Turkish housing sector in crisis over astronomic rent, material costs

Turkey's housing industry is in crisis over skyrocketing rents and an increase in construction material costs that hinder production. The hike in rent prices has left nearly 100,000 people looking for homes, whereas the main builders’ union went on a strike to protest outrageous price hikes on cement. 

The Construction Contractors Confederation (İMKON) launched strike to protest outrageous price hikes on cement. 

Duvar English

Astronomical increases in rent prices and construction costs have led Turkey's housing industry into a crisis, with thousands seeking affordable housing and builders going on strike across the country. 

Rent prices in Istanbul nearly doubled over the summer, a result of a spike in the city's population following pandemic restrictions, and more importantly, urban transformation. 

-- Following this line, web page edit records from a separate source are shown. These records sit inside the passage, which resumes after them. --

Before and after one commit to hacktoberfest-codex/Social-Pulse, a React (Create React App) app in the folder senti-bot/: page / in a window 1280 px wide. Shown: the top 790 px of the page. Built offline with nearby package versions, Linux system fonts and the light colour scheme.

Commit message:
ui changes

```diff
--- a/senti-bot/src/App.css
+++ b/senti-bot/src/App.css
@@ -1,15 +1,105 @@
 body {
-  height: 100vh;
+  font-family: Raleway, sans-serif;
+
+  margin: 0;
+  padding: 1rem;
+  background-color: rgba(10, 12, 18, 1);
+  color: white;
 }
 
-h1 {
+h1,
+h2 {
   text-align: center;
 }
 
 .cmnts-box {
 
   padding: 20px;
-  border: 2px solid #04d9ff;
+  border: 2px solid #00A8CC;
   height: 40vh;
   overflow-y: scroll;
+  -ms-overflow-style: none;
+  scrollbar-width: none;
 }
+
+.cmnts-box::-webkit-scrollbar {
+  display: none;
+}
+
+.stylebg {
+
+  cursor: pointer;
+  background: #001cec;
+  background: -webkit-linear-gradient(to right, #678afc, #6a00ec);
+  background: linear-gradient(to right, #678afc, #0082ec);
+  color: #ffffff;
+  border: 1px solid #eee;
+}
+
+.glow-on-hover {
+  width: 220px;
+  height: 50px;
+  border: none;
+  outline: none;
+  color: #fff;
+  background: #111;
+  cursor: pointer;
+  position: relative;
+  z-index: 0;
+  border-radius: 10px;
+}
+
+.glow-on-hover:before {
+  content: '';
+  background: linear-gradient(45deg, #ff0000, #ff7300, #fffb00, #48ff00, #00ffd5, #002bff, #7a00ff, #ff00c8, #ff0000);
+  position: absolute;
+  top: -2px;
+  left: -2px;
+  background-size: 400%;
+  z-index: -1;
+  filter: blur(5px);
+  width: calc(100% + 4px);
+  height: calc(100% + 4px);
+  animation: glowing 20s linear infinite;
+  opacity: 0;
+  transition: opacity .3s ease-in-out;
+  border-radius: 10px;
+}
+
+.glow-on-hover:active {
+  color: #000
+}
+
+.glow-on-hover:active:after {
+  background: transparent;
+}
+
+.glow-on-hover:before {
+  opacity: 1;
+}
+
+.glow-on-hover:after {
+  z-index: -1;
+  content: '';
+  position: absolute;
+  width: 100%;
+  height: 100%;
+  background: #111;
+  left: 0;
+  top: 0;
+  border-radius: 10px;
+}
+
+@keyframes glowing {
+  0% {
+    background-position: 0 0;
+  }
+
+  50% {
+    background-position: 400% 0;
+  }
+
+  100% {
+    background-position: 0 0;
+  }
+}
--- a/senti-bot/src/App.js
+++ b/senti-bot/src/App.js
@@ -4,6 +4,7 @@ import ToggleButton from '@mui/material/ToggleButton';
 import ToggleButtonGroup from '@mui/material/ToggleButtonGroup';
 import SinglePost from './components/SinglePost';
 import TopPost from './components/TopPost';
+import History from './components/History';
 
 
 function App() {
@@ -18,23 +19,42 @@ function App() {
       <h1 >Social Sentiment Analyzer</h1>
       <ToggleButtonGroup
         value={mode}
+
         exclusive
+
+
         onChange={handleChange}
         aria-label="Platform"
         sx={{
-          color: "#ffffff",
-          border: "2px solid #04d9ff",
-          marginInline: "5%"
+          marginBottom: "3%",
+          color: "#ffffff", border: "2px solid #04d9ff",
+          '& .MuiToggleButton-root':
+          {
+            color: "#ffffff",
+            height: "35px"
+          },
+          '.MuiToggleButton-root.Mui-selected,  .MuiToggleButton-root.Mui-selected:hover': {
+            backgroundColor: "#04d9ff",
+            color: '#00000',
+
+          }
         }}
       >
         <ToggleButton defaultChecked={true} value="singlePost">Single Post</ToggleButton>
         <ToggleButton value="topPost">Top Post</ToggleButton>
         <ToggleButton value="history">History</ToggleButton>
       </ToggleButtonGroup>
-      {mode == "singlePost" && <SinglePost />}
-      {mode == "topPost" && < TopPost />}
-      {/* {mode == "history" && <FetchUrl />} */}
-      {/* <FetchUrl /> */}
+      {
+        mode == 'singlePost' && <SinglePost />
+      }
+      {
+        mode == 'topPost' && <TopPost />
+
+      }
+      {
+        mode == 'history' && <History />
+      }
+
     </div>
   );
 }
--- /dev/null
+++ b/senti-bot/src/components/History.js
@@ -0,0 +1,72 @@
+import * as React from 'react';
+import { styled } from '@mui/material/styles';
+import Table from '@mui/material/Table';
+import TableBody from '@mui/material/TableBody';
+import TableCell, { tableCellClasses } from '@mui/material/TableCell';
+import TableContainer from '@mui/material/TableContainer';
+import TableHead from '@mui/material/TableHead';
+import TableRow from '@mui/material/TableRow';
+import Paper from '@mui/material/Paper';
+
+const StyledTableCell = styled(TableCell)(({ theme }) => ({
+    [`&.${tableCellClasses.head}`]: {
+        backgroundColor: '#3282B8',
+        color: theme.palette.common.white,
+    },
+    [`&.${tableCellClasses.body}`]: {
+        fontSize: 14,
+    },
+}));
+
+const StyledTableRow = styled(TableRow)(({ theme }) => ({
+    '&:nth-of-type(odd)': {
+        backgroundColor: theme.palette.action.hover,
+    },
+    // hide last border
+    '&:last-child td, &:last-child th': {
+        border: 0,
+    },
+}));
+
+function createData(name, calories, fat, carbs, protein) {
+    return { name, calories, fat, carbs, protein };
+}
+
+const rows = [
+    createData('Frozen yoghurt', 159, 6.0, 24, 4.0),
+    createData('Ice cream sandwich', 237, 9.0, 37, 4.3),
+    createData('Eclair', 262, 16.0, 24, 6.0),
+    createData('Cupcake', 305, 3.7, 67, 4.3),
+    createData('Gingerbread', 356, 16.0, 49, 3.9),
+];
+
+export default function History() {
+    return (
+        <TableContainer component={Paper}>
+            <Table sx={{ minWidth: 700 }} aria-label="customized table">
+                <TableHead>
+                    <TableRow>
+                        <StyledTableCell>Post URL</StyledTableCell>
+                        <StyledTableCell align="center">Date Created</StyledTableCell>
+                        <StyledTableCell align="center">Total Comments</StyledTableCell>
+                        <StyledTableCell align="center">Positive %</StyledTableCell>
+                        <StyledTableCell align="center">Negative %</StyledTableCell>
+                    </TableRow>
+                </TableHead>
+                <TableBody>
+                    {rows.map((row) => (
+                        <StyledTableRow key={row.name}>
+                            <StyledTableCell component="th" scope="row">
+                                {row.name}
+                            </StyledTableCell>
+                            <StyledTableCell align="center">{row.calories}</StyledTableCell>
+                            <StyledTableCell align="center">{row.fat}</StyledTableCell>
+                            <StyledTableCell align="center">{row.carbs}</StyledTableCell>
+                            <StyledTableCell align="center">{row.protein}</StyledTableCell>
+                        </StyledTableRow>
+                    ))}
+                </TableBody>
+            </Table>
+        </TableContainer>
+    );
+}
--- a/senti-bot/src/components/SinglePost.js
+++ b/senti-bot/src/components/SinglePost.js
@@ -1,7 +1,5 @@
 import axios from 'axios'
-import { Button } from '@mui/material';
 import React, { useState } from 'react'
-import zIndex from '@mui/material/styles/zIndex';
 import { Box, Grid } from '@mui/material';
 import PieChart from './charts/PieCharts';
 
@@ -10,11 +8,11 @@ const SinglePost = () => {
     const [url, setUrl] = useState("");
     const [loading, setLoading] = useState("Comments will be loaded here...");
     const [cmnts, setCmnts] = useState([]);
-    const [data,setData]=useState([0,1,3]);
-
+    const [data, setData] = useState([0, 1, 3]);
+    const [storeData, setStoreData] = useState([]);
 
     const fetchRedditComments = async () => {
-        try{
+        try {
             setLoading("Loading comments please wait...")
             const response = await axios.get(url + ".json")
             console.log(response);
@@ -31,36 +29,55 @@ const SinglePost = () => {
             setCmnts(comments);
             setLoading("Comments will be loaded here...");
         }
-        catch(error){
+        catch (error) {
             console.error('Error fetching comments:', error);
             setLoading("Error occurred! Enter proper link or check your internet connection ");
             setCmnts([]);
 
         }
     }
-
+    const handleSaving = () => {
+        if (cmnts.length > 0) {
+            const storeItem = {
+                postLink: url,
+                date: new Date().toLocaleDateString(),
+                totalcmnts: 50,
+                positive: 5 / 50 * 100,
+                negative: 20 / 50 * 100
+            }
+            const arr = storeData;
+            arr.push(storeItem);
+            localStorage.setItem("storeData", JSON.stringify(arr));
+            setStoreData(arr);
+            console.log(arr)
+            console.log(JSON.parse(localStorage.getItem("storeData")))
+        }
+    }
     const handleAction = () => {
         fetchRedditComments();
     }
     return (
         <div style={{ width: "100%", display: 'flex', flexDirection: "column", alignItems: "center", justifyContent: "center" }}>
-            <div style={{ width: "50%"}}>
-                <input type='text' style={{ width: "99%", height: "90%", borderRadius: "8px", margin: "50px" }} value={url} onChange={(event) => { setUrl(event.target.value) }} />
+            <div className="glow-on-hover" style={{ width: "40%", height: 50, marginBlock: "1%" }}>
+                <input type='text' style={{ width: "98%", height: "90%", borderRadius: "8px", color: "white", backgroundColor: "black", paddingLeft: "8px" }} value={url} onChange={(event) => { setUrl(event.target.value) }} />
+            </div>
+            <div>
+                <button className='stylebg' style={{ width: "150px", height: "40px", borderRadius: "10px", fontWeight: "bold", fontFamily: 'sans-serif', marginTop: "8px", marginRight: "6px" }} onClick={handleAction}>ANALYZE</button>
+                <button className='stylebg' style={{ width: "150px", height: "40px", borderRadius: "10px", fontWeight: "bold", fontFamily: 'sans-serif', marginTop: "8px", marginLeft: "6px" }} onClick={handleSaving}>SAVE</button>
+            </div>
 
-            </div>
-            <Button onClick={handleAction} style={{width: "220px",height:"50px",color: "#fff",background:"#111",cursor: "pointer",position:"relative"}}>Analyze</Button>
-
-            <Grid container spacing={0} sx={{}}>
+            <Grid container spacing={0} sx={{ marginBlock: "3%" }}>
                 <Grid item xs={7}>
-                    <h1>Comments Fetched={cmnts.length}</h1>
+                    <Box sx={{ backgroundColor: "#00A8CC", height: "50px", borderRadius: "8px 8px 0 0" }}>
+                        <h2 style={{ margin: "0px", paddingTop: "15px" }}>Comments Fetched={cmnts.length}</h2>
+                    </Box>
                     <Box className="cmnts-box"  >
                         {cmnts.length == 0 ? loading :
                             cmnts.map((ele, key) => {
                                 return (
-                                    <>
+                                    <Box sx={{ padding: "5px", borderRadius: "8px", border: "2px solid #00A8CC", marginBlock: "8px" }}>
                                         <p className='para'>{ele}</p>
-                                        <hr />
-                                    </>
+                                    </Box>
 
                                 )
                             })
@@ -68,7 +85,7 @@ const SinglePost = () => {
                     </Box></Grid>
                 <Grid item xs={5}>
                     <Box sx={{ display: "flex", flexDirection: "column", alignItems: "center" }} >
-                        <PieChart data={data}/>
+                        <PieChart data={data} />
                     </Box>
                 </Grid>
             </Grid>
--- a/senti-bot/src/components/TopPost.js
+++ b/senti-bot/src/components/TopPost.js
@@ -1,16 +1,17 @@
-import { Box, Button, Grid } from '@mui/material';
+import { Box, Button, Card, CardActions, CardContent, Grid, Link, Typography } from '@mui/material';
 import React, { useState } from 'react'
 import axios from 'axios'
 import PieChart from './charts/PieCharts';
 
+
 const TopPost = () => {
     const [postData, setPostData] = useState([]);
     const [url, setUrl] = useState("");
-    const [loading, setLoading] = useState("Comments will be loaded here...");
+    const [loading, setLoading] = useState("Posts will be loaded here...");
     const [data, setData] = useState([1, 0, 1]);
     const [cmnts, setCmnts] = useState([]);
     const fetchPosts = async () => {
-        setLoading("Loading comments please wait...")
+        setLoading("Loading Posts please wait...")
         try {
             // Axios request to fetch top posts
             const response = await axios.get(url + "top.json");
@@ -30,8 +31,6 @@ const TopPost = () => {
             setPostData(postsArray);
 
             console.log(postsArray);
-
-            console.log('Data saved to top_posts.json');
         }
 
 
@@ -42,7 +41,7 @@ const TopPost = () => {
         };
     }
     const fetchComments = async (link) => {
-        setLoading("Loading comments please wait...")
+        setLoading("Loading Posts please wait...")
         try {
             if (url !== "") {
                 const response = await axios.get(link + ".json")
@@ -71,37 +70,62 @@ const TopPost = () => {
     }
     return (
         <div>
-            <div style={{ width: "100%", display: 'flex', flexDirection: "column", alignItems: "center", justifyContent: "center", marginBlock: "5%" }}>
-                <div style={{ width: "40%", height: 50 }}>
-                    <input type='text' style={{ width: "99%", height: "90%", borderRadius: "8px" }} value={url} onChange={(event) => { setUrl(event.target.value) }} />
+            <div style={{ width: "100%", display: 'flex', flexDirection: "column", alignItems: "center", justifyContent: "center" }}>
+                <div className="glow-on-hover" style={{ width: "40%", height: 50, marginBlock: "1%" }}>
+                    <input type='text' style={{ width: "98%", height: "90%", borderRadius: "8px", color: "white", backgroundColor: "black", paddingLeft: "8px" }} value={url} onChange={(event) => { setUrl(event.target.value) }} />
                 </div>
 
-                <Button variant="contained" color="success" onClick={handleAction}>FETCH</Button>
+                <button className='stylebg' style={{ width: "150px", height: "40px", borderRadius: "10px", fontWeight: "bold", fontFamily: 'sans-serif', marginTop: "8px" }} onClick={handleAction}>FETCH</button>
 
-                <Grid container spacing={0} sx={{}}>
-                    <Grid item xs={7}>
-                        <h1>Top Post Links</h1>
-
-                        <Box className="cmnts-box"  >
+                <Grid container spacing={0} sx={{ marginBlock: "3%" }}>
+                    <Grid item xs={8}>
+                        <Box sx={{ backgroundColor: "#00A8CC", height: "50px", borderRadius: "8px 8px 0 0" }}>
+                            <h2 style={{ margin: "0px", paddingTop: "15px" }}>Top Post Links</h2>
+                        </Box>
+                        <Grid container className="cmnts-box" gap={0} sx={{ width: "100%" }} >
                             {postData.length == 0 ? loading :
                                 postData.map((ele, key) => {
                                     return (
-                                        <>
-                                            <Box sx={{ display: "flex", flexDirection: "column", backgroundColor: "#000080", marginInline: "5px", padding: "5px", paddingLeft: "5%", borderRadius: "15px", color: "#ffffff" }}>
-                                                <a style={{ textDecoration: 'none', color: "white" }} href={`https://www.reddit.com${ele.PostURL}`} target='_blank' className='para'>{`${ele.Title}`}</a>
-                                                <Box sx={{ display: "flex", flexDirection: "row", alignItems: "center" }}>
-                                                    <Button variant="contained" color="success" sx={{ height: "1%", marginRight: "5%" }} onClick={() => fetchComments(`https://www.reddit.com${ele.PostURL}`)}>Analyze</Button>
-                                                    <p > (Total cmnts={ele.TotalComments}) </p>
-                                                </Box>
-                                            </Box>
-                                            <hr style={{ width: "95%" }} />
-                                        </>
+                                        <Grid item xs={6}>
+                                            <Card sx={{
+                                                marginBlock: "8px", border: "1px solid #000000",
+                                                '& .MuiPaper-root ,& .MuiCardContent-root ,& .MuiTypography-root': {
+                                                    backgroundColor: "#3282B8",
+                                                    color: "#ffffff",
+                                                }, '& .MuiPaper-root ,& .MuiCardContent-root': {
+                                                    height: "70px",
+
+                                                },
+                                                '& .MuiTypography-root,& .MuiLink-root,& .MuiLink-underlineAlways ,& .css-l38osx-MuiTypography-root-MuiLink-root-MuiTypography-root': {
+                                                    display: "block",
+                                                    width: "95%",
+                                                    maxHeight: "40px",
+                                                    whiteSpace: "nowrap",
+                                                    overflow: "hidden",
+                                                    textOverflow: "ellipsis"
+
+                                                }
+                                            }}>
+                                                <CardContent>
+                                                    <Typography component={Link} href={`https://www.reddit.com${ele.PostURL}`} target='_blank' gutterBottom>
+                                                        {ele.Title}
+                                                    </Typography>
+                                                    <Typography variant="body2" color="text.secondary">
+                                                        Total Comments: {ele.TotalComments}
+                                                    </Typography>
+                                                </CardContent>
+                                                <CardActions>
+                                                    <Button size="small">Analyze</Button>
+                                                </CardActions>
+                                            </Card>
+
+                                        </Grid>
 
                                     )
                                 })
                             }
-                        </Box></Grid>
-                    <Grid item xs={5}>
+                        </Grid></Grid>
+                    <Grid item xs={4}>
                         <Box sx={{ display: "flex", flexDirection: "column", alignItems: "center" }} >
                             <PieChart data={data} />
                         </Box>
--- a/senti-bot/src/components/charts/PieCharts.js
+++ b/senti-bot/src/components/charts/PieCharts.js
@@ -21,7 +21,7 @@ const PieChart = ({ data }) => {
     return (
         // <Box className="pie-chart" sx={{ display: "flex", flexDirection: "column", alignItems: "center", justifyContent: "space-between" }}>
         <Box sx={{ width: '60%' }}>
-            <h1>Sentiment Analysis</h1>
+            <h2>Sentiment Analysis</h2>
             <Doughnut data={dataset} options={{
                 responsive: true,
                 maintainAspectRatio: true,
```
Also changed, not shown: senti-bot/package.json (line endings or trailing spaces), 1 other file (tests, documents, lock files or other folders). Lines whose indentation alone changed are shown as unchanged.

Demand for apartments has been particularly high along the Anatolian coast of the city, where many older residences are being torn down to be replaced with modern buildings, Istanbul Realtors' Chamber Chair Nizamettin Aşa said.

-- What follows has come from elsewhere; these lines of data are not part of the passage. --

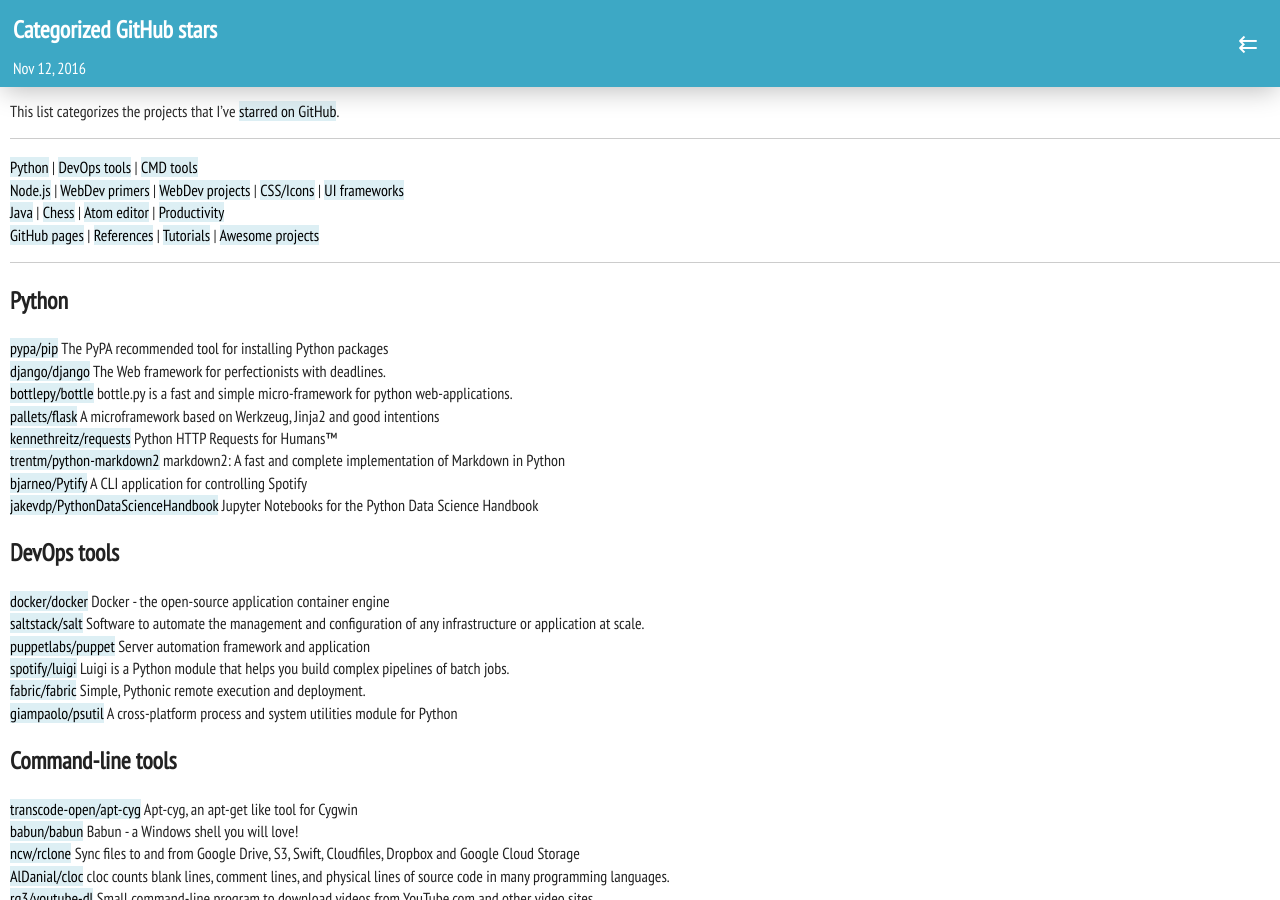
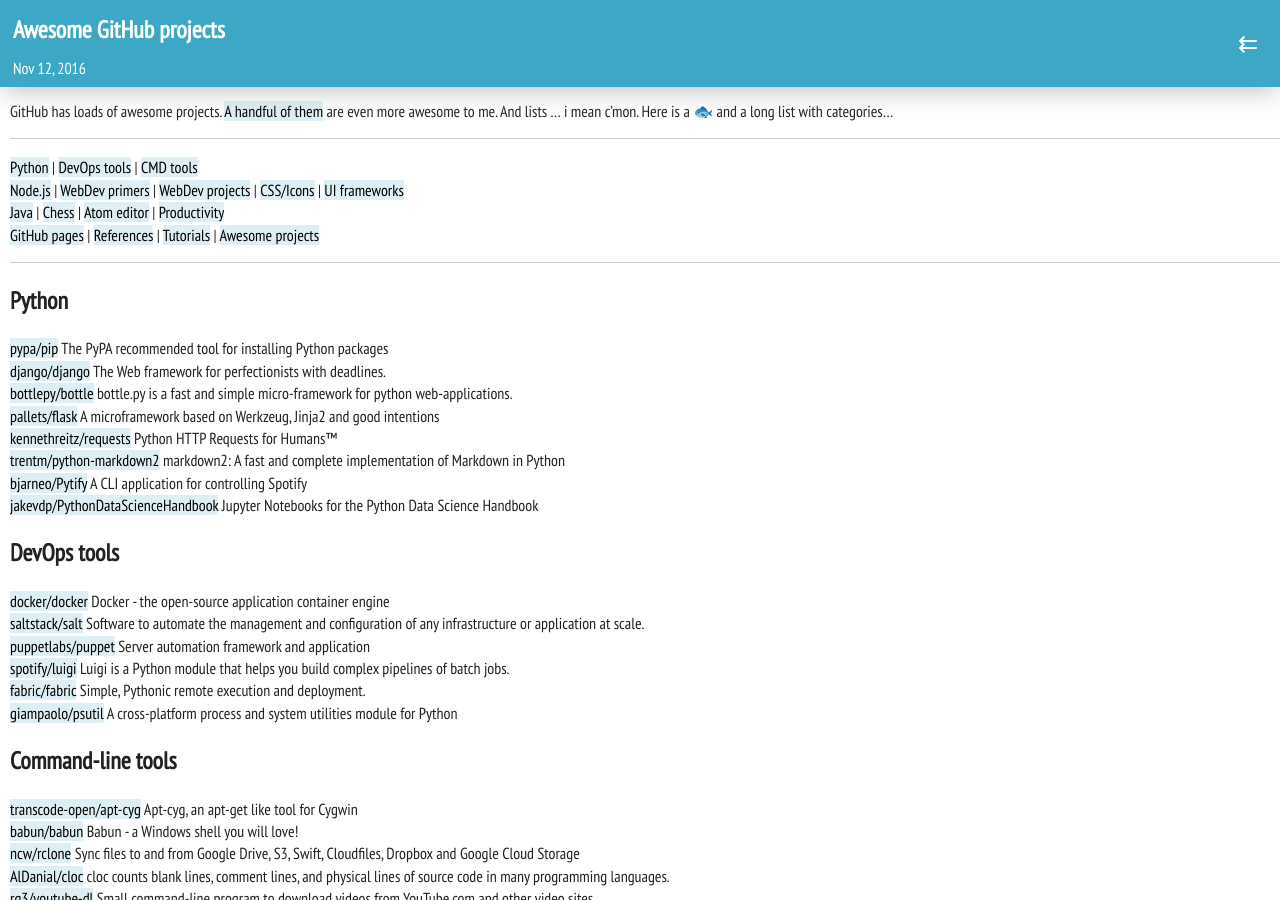
Before and after one commit to BastiTee/localhost, a Jekyll site: the page built from _posts/2016-11-12-my-stares.md, in a window 1280 px wide and 900 px high. Built offline with Jekyll 4.4.1, drawn with Linux system fonts in a browser that asks for light colours.

Commit message:
Update 2016-11-12-my-stares.md

```diff
--- a/_posts/2016-11-12-my-stares.md
+++ b/_posts/2016-11-12-my-stares.md
@@ -1,10 +1,10 @@
 ---
 layout: post
-title: "Categorized GitHub stars"
+title: "Awesome GitHub projects"
 date:   2016-11-12 09:34:49 +0100
 ---
 
-This list categorizes the projects that I've [starred on GitHub](https://github.com/stars/BastiTee?direction=desc&filter=others&sort=stars).
+GitHub has loads of awesome projects. [A handful of them](https://github.com/stars/BastiTee?direction=desc&filter=others&sort=stars) are even more awesome to me. And lists ... i mean c'mon. Here is a 🐟 and a long list with categories...
 
 ---
 
```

"More than 100,000 people are looking for houses," Aşa said. "Almost 4,000 buildings are being torn down in this area for urban transformation. People who have to evacuate their homes start looking for other places."

The same situation has emerged in European neighborhoods as well, Aşa noted, saying that the central Beşiktaş district is unable to supply homes for everyone searching.

As a result, potential renters in Beşiktaş go as far as the suburban Avcılar district to look for homes, where urban transformation has shrunk supply too, the expert noted. 

"People face the same problem in Avcılar. Two out of three buildings have been torn down because of urban transformation, it's like a construction site," Aşa said.

The current cycle of urban transformation projects should be completed next year, hitting the breaks on rent prices, the expert said.

Construction workers on strike

Separately, Turkey's Construction Contractors Confederation (İMKON) started a strike with its 120,000 members across 40 provinces to protest outrageous price hikes on cement. 

The organization noted that construction is a critical industry in Turkey, adding that cement is one of the key materials that affect its production, which in turn hinders 250 sub-sectors.

"Turkey has left no choice to the construction sector but to stop production and go on strike. We are stopping our operations until Sep. 24 to protest the cement industry's outrageous price hikes," said an official statement from the organization. 

The organization also noted that it has repeatedly petitioned the Trade Ministry about its struggle with increased prices but that it has received no concrete solution in return.